I’ll come back with even less boring scale runs soon. Harmonise ’till it hurts! 🤙🏻

Bass day (1h 45m)

  • Scale studies
    • Scale dissection
      • Minor blues: R, b3-4-#4, 5, 7 (recap)
      • Major bebop
        • R-5, b6-6, 7-R
        • 7-R (below), 4-5, b6-6 (above or below), 7-R (all chromatics) — COOL!
  • Walking bass / chord tones
    • Voice leading / connecting inversions with passing tones (Phil Mann exercise) over All of Me in G
  • Reading
    • Afro Blue
    • Afternoon in Paris
    • Airegin

Observations

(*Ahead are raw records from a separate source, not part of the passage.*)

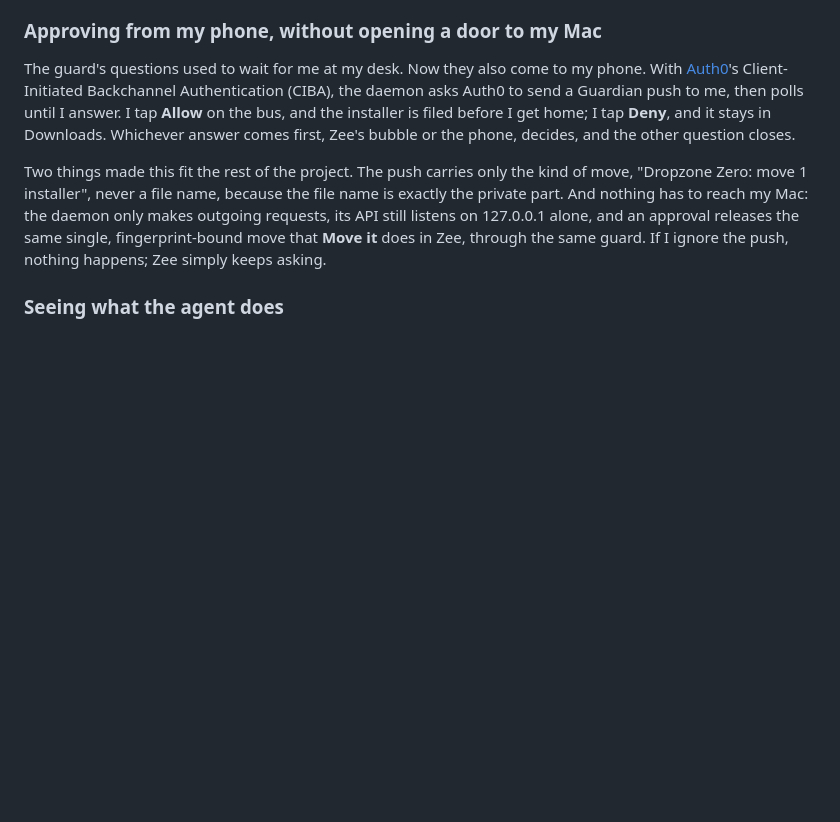
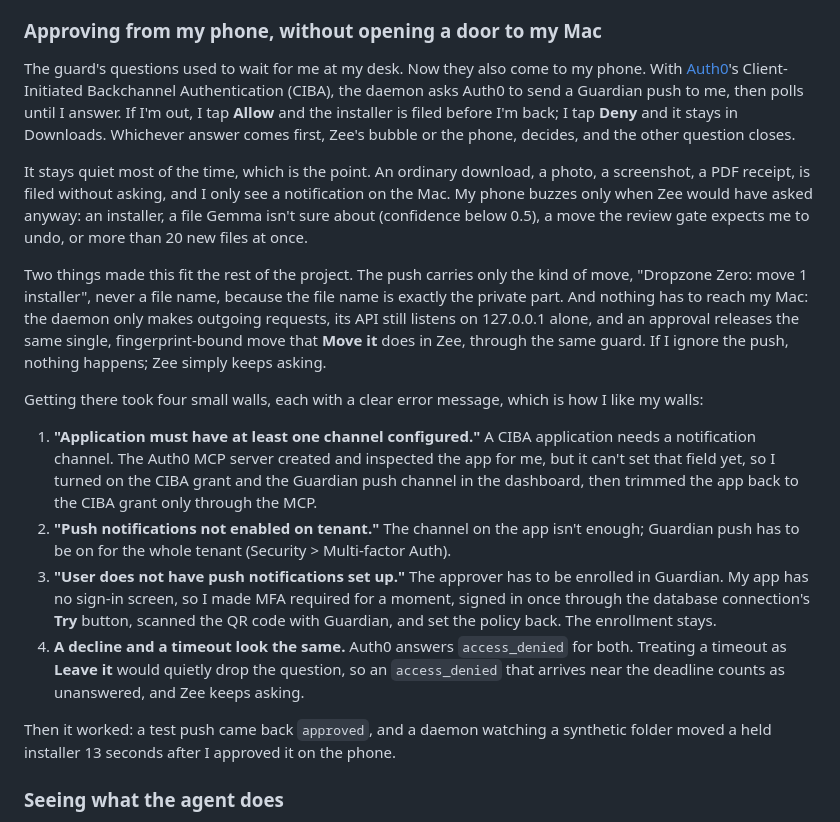
Before and after one commit to scs0209/dropzone-zero, a Markdown page: docs/dev-post.md, the part around the change. Drawn GitHub-style; blank space fills up the shorter version.

Commit message:
docs: tell how phone approval was set up, and when it asks
The post now says when the phone is asked (only when Zee would ask:
installers, low confidence, a likely undo, or a bulk batch) and walks
through the four errors met while setting up Auth0 CIBA, and how each
was solved. The "on the bus" line is now a conditional, since it was
not a real event.

Co-Authored-By: Claude Opus 5.5 <noreply@anthropic.com>
Entire-Checkpoint: 01M5DWBTPRX656M7P1GGSKPE48

```diff
--- a/docs/dev-post.md
+++ b/docs/dev-post.md
@@ -93,9 +93,20 @@ Fine-tuning fixed every date the base model missed (on bank statements it picked
 
 ### Approving from my phone, without opening a door to my Mac
 
-The guard's questions used to wait for me at my desk. Now they also come to my phone. With [Auth0](https://auth0.com)'s Client-Initiated Backchannel Authentication (CIBA), the daemon asks Auth0 to send a Guardian push to me, then polls until I answer. I tap **Allow** on the bus, and the installer is filed before I get home; I tap **Deny**, and it stays in Downloads. Whichever answer comes first, Zee's bubble or the phone, decides, and the other question closes.
+The guard's questions used to wait for me at my desk. Now they also come to my phone. With [Auth0](https://auth0.com)'s Client-Initiated Backchannel Authentication (CIBA), the daemon asks Auth0 to send a Guardian push to me, then polls until I answer. If I'm out, I tap **Allow** and the installer is filed before I'm back; I tap **Deny** and it stays in Downloads. Whichever answer comes first, Zee's bubble or the phone, decides, and the other question closes.
+
+It stays quiet most of the time, which is the point. An ordinary download, a photo, a screenshot, a PDF receipt, is filed without asking, and I only see a notification on the Mac. My phone buzzes only when Zee would have asked anyway: an installer, a file Gemma isn't sure about (confidence below 0.5), a move the review gate expects me to undo, or more than 20 new files at once.
 
 Two things made this fit the rest of the project. The push carries only the kind of move, "Dropzone Zero: move 1 installer", never a file name, because the file name is exactly the private part. And nothing has to reach my Mac: the daemon only makes outgoing requests, its API still listens on 127.0.0.1 alone, and an approval releases the same single, fingerprint-bound move that **Move it** does in Zee, through the same guard. If I ignore the push, nothing happens; Zee simply keeps asking.
+
+Getting there took four small walls, each with a clear error message, which is how I like my walls:
+
+1. **"Application must have at least one channel configured."** A CIBA application needs a notification channel. The Auth0 MCP server created and inspected the app for me, but it can't set that field yet, so I turned on the CIBA grant and the Guardian push channel in the dashboard, then trimmed the app back to the CIBA grant only through the MCP.
+2. **"Push notifications not enabled on tenant."** The channel on the app isn't enough; Guardian push has to be on for the whole tenant (Security > Multi-factor Auth).
+3. **"User does not have push notifications set up."** The approver has to be enrolled in Guardian. My app has no sign-in screen, so I made MFA required for a moment, signed in once through the database connection's **Try** button, scanned the QR code with Guardian, and set the policy back. The enrollment stays.
+4. **A decline and a timeout look the same.** Auth0 answers `access_denied` for both. Treating a timeout as **Leave it** would quietly drop the question, so an `access_denied` that arrives near the deadline counts as unanswered, and Zee keeps asking.
+
+Then it worked: a test push came back `approved`, and a daemon watching a synthetic folder moved a held installer 13 seconds after I approved it on the phone.
 
 ### Seeing what the agent does
 
```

Just found another very effective way of internalising a new scale. Instead of going up and down the neck, you can first figure out all chromatic intervals in it and them play only them, memorising their position relative to the root. Semitones are normally the simplest to memorise and visualise on fretboard (like, major 7 below — root), therefore there’s a big chance that you will get familiar with them really quickly, and afterwards it will be much easier to learn the rest of the scale. In the case of major bebop, the chromatics are: 7 below — root, M3 — 4, b6 —6 and 7 — R (above). I played them around the cycle of 4ths in all keys, sometimes playing b6-6 run below — because it is quicker to find — and must say that I’m definitely feeling much more confident with this scale!